**WHAT TO DO**
Exact copies of the lines below are the goal; any images in them are dropped.

Before-and-after change records
───

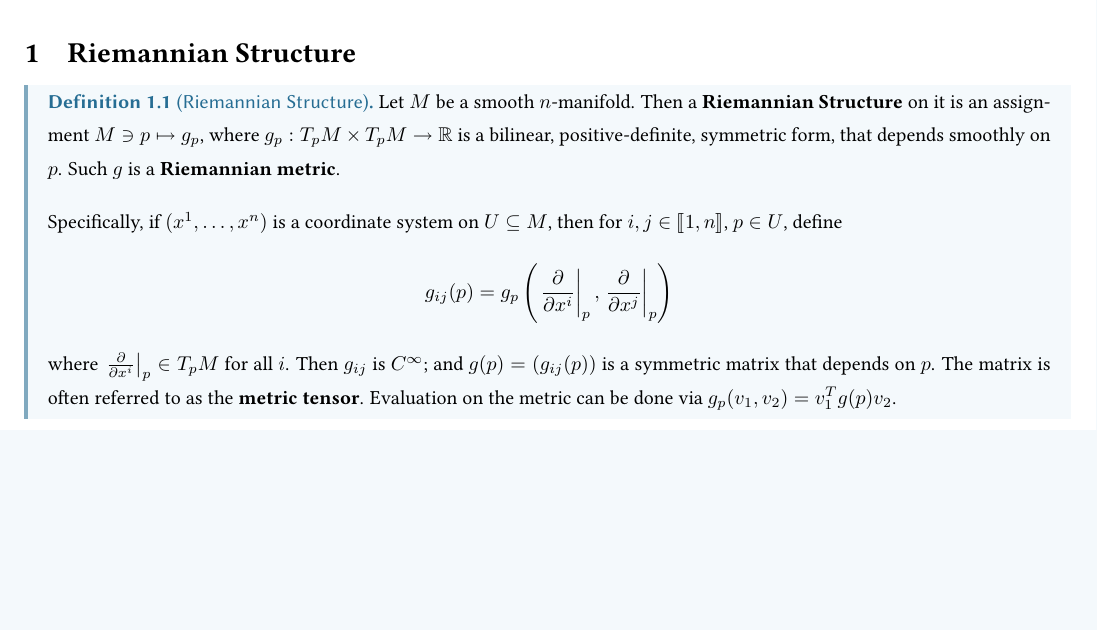
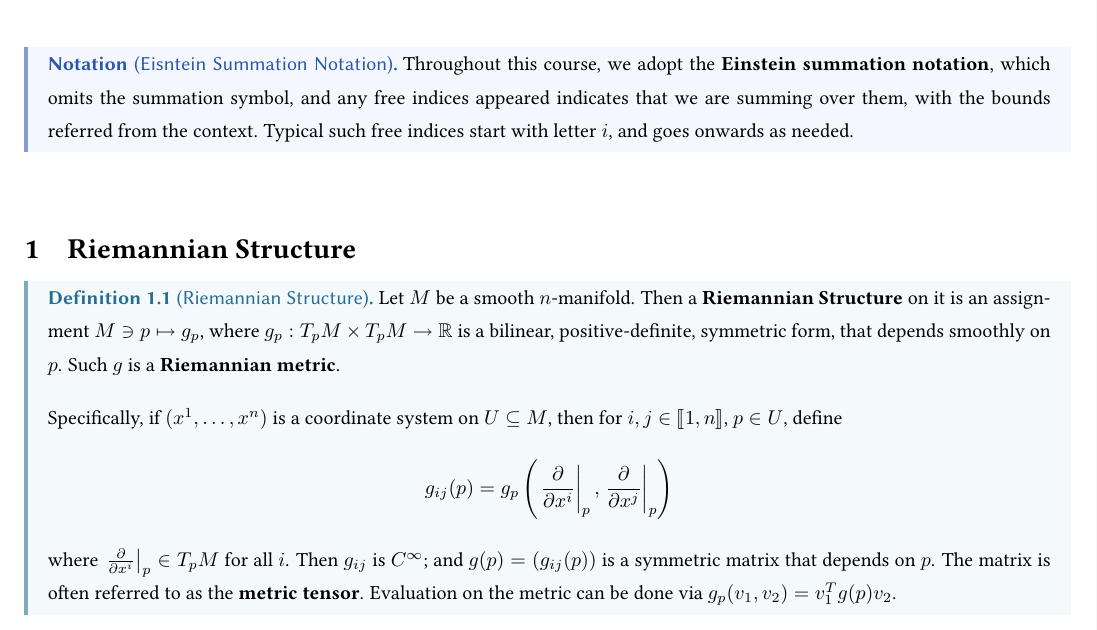
Before and after one commit to ARessegetesStery/MATH635-Notes, a LaTeX document (c1/c1.tex): part of page 2 of 11 before the commit and part of page 2 of 12 after it, cut at the place of the change, the shorter picture padded with empty space. Compiled offline with pdfLaTeX.

Commit message:
[Cont] [1.0] Einstein Notation

```diff
--- a/c1/c1.tex
+++ b/c1/c1.tex
@@ -6,6 +6,10 @@
 
 \tableofcontents
 \newpage
+
+\begin{notation}[Eisntein Summation Notation]
+    Throughout this course, we adopt the \textbf{Einstein summation notation}, which omits the summation symbol, and any free indices appeared indicates that we are summing over them, with the bounds referred from the context. Typical such free indices start with letter $i$, and goes onwards as needed.
+\end{notation}
 
 \section{Riemannian Structure}
 
```
Also changed, not shown: c1/c1.pdf.
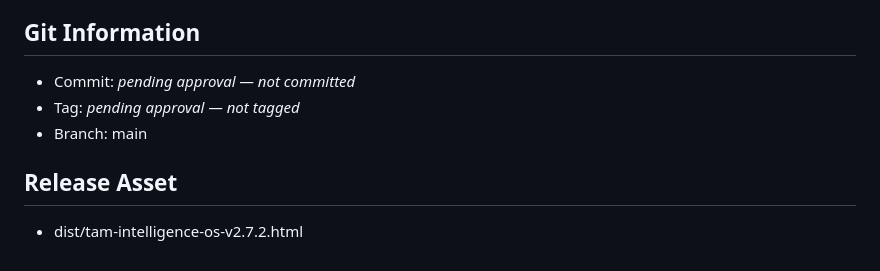
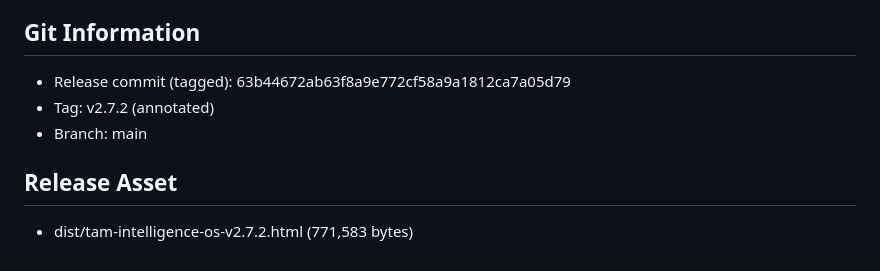
Before and after one commit to fanoryu/TAM-Intelligence-OS, a Markdown page: RELEASE_NOTES.md, the part around the change. Rendered like a GitHub page.

Commit message:
docs: fill in v2.7.2 release commit hash in RELEASE_NOTES.md
Co-Authored-By: Claude Opus 4.8 <noreply@anthropic.com>

```diff
--- a/RELEASE_NOTES.md
+++ b/RELEASE_NOTES.md
@@ -72,9 +72,9 @@ historical record is rewritten. Adds **no** storage key (still **15**) and does
 - The tracked company workbook remains a documented, accepted exception (untouched).
 
 ## Git Information
-- Commit: _pending approval — not committed_
-- Tag: _pending approval — not tagged_
+- Release commit (tagged): 63b44672ab63f8a9e772cf58a9a1812ca7a05d79
+- Tag: v2.7.2 (annotated)
 - Branch: main
 
 ## Release Asset
-- dist/tam-intelligence-os-v2.7.2.html
+- dist/tam-intelligence-os-v2.7.2.html (771,583 bytes)
```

───

**REPLY**
Before and after one commit to ARessegetesStery/MATH635-Notes, a LaTeX document (c1/c1.tex): part of page 2 of 11 before the commit and part of page 2 of 12 after it, cut at the place of the change, the shorter picture padded with empty space. Compiled offline with pdfLaTeX.

Commit message:
[Cont] [1.0] Einstein Notation

```diff
--- a/c1/c1.tex
+++ b/c1/c1.tex
@@ -6,6 +6,10 @@
 
 \tableofcontents
 \newpage
+
+\begin{notation}[Eisntein Summation Notation]
+    Throughout this course, we adopt the \textbf{Einstein summation notation}, which omits the summation symbol, and any free indices appeared indicates that we are summing over them, with the bounds referred from the context. Typical such free indices start with letter $i$, and goes onwards as needed.
+\end{notation}
 
 \section{Riemannian Structure}
 
```
Also changed, not shown: c1/c1.pdf.
Before and after one commit to fanoryu/TAM-Intelligence-OS, a Markdown page: RELEASE_NOTES.md, the part around the change. Rendered like a GitHub page.

Commit message:
docs: fill in v2.7.2 release commit hash in RELEASE_NOTES.md
Co-Authored-By: Claude Opus 4.8 <noreply@anthropic.com>

```diff
--- a/RELEASE_NOTES.md
+++ b/RELEASE_NOTES.md
@@ -72,9 +72,9 @@ historical record is rewritten. Adds **no** storage key (still **15**) and does
 - The tracked company workbook remains a documented, accepted exception (untouched).
 
 ## Git Information
-- Commit: _pending approval — not committed_
-- Tag: _pending approval — not tagged_
+- Release commit (tagged): 63b44672ab63f8a9e772cf58a9a1812ca7a05d79
+- Tag: v2.7.2 (annotated)
 - Branch: main
 
 ## Release Asset
-- dist/tam-intelligence-os-v2.7.2.html
+- dist/tam-intelligence-os-v2.7.2.html (771,583 bytes)
```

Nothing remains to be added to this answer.